HOW TO COMPLETE THIS TASK: Leave out the pictures and retype all the entries below exactly.

Detected change data

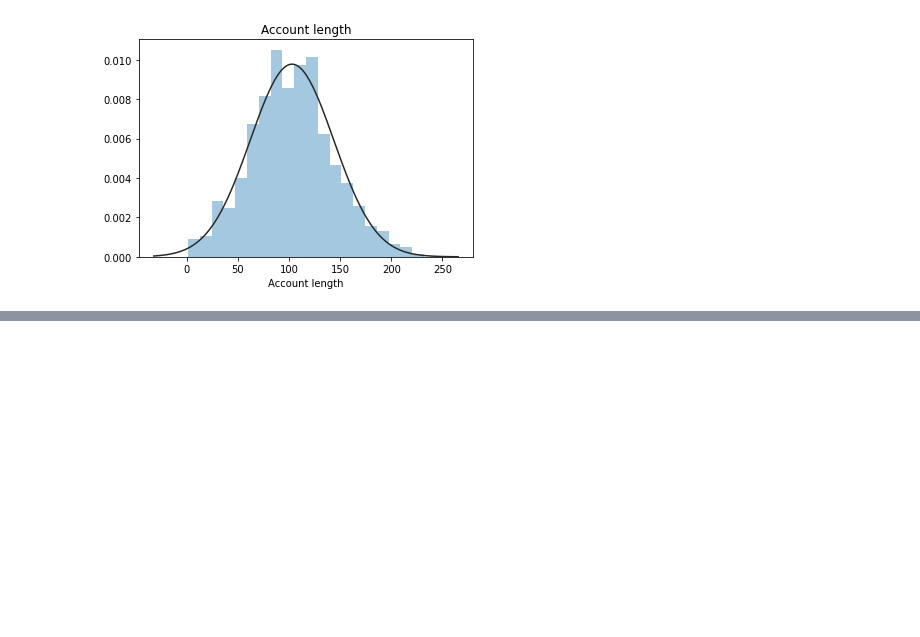
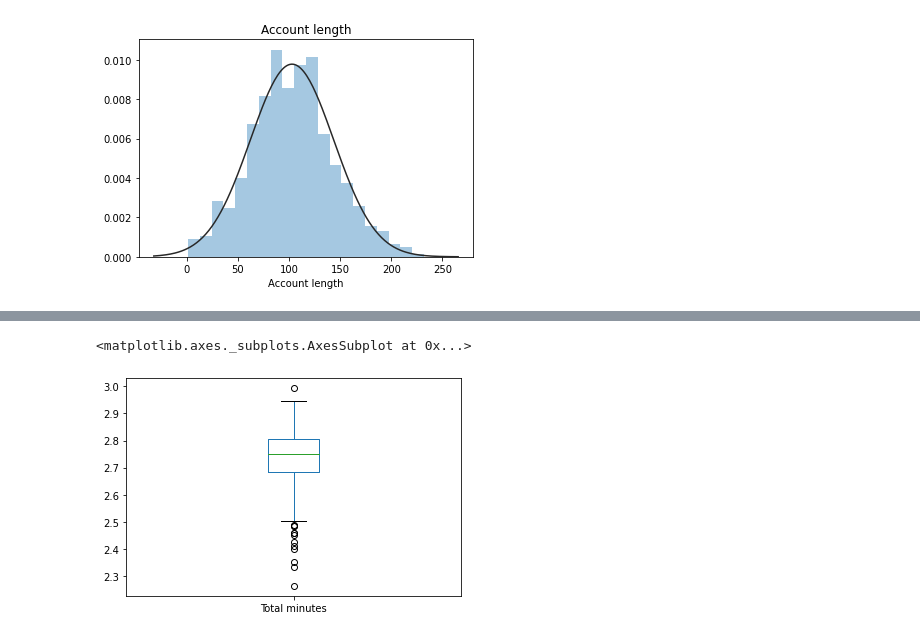
Before and after one commit to aparna-ks/EDA, a Jupyter notebook: EDA_Telcom_churn.ipynb, the cells around one changed output, grey strips where cells are left out. Cells and saved outputs as stored; diff of their text form; code cells hidden in the pictures; blank space fills up the shorter version.

```diff
--- a/EDA_Telcom_churn.ipynb
+++ b/EDA_Telcom_churn.ipynb
@@ -474,0 +492,5 @@ sns.distplot(y, kde=False, fit=st.norm)
+# %%
+np.log10(df_total['Total minutes']).plot.box()
+# %% [output]
+<matplotlib.axes._subplots.AxesSubplot at 0x...>
+[figure, added]
```
Also changed, not shown: parts of 15 cells of this notebook.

RESULT OF THE TASK:
Before and after one commit to aparna-ks/EDA, a Jupyter notebook: EDA_Telcom_churn.ipynb, the cells around one changed output, grey strips where cells are left out. Cells and saved outputs as stored; diff of their text form; code cells hidden in the pictures; blank space fills up the shorter version.

```diff
--- a/EDA_Telcom_churn.ipynb
+++ b/EDA_Telcom_churn.ipynb
@@ -474,0 +492,5 @@ sns.distplot(y, kde=False, fit=st.norm)
+# %%
+np.log10(df_total['Total minutes']).plot.box()
+# %% [output]
+<matplotlib.axes._subplots.AxesSubplot at 0x...>
+[figure, added]
```
Also changed, not shown: parts of 15 cells of this notebook.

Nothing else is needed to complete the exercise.